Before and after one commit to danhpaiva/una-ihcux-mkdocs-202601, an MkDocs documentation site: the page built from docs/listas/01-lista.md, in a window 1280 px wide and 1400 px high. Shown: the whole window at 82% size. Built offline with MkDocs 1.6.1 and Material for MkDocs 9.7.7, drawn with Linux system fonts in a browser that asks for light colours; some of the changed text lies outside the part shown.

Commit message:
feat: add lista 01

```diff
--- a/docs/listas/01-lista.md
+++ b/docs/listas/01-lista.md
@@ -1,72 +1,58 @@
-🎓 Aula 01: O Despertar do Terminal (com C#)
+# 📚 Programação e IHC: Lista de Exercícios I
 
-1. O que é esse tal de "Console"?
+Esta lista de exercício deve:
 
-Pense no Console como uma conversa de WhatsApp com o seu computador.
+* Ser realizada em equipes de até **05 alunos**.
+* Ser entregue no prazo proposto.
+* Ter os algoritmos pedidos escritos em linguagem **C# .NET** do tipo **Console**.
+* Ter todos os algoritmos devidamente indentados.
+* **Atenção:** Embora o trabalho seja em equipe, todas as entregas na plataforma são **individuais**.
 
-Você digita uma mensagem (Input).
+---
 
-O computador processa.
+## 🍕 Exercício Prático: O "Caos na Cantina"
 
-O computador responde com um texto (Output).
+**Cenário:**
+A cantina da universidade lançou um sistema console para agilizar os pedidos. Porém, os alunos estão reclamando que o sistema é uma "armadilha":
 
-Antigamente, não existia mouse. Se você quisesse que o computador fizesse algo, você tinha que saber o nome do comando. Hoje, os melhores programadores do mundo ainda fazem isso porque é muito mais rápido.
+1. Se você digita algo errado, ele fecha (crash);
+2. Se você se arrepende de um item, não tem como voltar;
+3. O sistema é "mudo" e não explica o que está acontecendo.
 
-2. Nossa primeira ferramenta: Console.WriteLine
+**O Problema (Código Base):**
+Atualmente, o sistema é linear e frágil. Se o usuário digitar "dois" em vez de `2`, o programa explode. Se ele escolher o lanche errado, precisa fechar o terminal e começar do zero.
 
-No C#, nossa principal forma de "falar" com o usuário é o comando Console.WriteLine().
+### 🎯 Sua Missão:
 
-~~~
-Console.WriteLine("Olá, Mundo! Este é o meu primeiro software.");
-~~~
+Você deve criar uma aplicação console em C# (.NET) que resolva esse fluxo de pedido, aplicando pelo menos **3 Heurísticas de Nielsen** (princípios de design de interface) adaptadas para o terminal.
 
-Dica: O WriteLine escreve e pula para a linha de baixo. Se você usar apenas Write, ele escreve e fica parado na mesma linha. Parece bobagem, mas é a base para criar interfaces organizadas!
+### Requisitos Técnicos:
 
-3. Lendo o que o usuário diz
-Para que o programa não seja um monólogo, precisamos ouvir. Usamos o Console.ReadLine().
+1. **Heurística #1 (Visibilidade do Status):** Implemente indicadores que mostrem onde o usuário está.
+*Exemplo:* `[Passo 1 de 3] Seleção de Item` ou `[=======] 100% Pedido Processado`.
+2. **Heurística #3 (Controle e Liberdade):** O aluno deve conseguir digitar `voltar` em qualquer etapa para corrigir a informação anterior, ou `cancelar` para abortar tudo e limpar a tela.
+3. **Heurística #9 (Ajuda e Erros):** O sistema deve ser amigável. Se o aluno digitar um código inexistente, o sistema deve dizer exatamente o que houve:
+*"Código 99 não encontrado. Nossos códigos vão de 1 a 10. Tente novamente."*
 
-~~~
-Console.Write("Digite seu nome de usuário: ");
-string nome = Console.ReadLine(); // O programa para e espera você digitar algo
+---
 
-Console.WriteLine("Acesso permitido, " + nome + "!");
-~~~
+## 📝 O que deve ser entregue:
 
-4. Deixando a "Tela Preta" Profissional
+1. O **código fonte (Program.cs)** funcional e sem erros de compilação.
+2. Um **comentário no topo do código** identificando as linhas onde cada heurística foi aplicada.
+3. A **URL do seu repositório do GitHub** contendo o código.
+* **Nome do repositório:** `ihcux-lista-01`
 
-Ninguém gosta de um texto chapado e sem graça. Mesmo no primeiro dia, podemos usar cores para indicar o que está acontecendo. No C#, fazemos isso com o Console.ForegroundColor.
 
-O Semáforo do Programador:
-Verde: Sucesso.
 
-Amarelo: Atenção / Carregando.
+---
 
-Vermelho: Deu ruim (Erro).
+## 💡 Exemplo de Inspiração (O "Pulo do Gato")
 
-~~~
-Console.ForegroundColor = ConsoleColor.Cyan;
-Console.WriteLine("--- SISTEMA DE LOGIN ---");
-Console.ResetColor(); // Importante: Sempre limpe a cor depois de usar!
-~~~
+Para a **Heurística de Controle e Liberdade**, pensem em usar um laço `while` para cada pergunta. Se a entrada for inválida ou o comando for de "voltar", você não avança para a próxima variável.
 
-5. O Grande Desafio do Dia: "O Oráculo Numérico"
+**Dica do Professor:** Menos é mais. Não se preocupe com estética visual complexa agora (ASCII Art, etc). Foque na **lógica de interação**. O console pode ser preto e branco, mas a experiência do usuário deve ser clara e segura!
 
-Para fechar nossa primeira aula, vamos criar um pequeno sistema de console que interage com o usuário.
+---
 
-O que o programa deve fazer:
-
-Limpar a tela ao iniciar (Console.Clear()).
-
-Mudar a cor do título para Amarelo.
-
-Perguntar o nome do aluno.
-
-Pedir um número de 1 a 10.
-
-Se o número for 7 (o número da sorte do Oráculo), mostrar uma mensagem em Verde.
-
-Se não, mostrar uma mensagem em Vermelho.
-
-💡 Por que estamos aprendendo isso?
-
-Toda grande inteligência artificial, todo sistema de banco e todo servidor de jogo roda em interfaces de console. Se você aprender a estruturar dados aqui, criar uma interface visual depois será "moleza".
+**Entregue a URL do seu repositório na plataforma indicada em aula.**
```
_ _ _ _
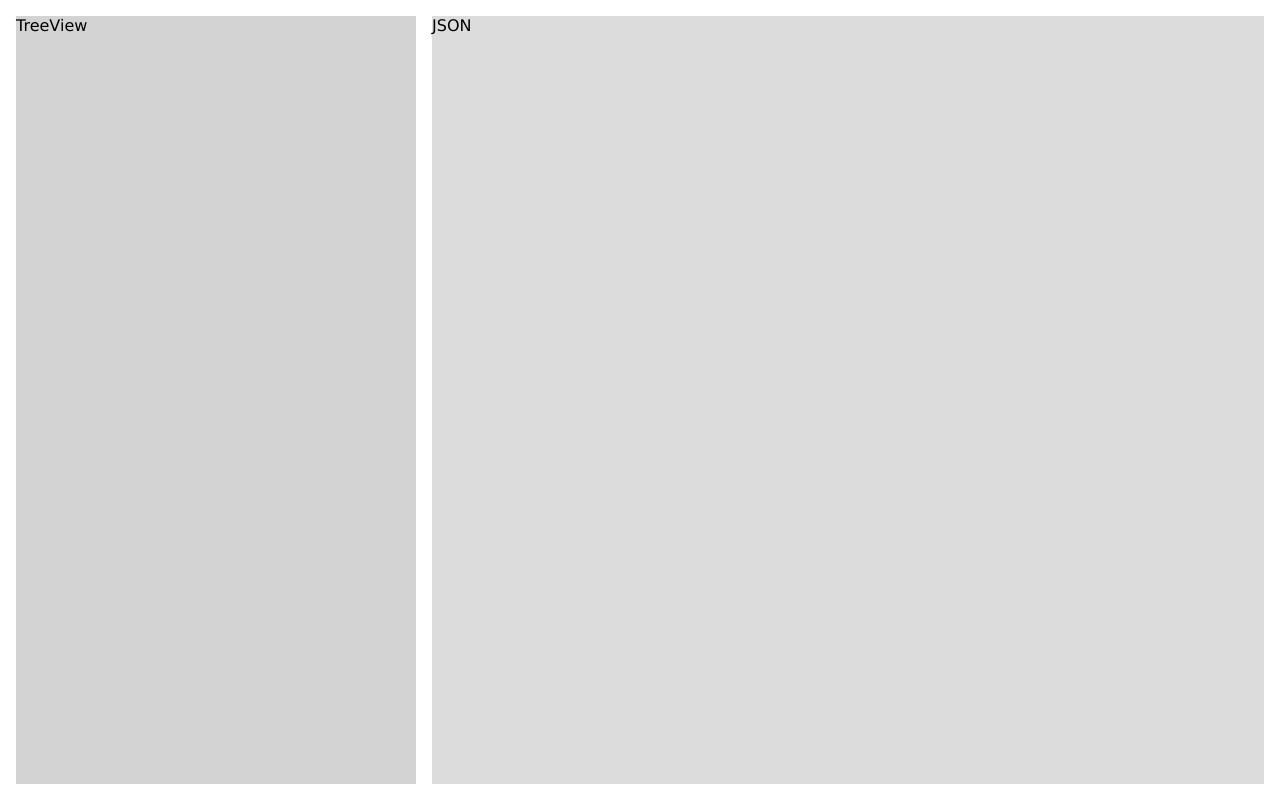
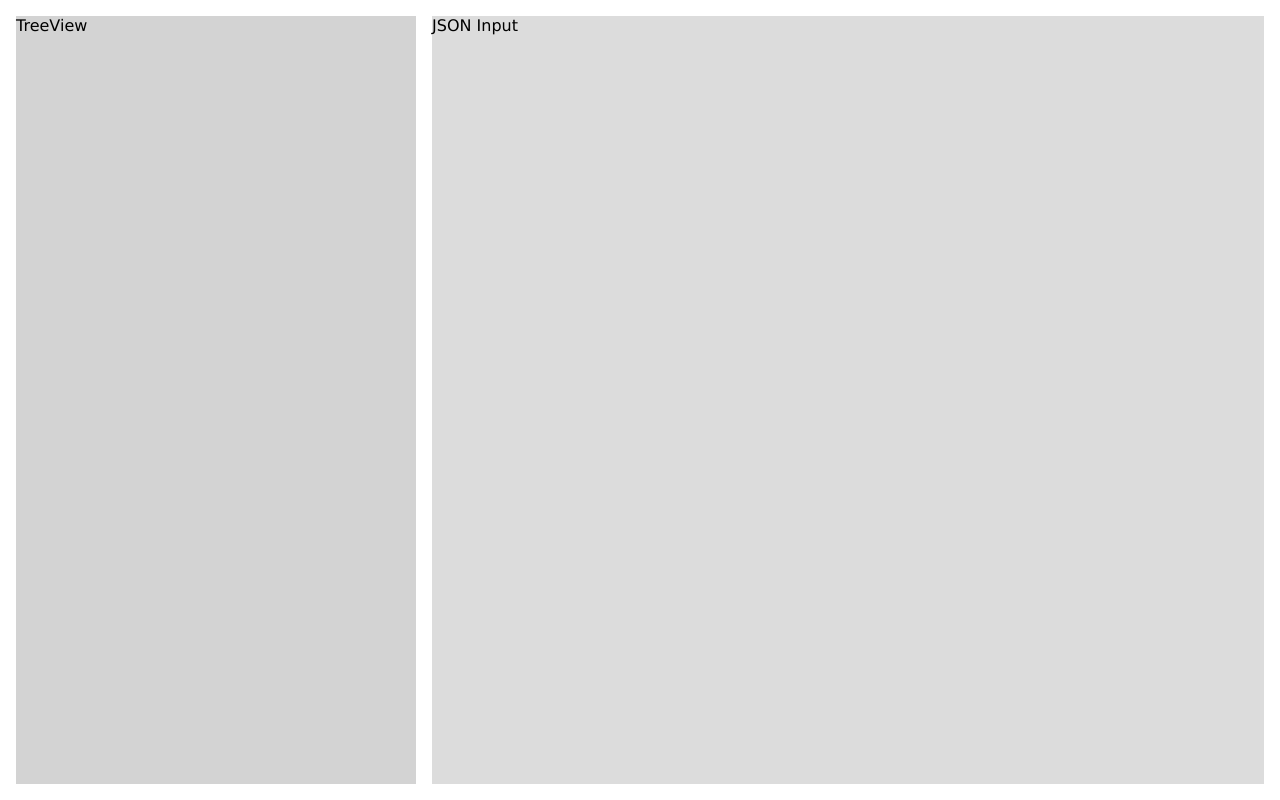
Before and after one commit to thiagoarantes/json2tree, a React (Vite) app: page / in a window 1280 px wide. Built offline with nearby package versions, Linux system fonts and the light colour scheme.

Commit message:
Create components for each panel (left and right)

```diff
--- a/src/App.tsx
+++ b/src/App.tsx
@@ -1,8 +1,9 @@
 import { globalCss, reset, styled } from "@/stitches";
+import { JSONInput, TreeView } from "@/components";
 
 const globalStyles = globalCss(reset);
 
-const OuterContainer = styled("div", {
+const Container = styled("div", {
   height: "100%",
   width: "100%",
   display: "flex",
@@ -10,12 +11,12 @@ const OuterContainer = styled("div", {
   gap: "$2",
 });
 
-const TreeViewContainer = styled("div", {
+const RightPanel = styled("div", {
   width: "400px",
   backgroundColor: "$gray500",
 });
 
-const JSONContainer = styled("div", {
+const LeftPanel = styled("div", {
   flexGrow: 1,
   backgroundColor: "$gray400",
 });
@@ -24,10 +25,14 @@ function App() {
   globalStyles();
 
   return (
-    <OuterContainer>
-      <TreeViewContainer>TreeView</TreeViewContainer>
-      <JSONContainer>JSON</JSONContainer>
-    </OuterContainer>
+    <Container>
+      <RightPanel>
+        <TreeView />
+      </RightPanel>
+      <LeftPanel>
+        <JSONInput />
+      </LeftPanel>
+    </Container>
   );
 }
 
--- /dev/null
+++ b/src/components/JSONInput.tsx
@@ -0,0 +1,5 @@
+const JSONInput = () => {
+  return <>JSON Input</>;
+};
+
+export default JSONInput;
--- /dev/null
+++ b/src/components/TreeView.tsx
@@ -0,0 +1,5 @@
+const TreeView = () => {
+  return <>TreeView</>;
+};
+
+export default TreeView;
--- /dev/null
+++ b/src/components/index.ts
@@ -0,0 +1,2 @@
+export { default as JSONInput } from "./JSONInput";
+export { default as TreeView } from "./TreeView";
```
_ _ _ _
# To do
Count of lines that include "WriteLine" in the records above: write that value only.

# Reply
6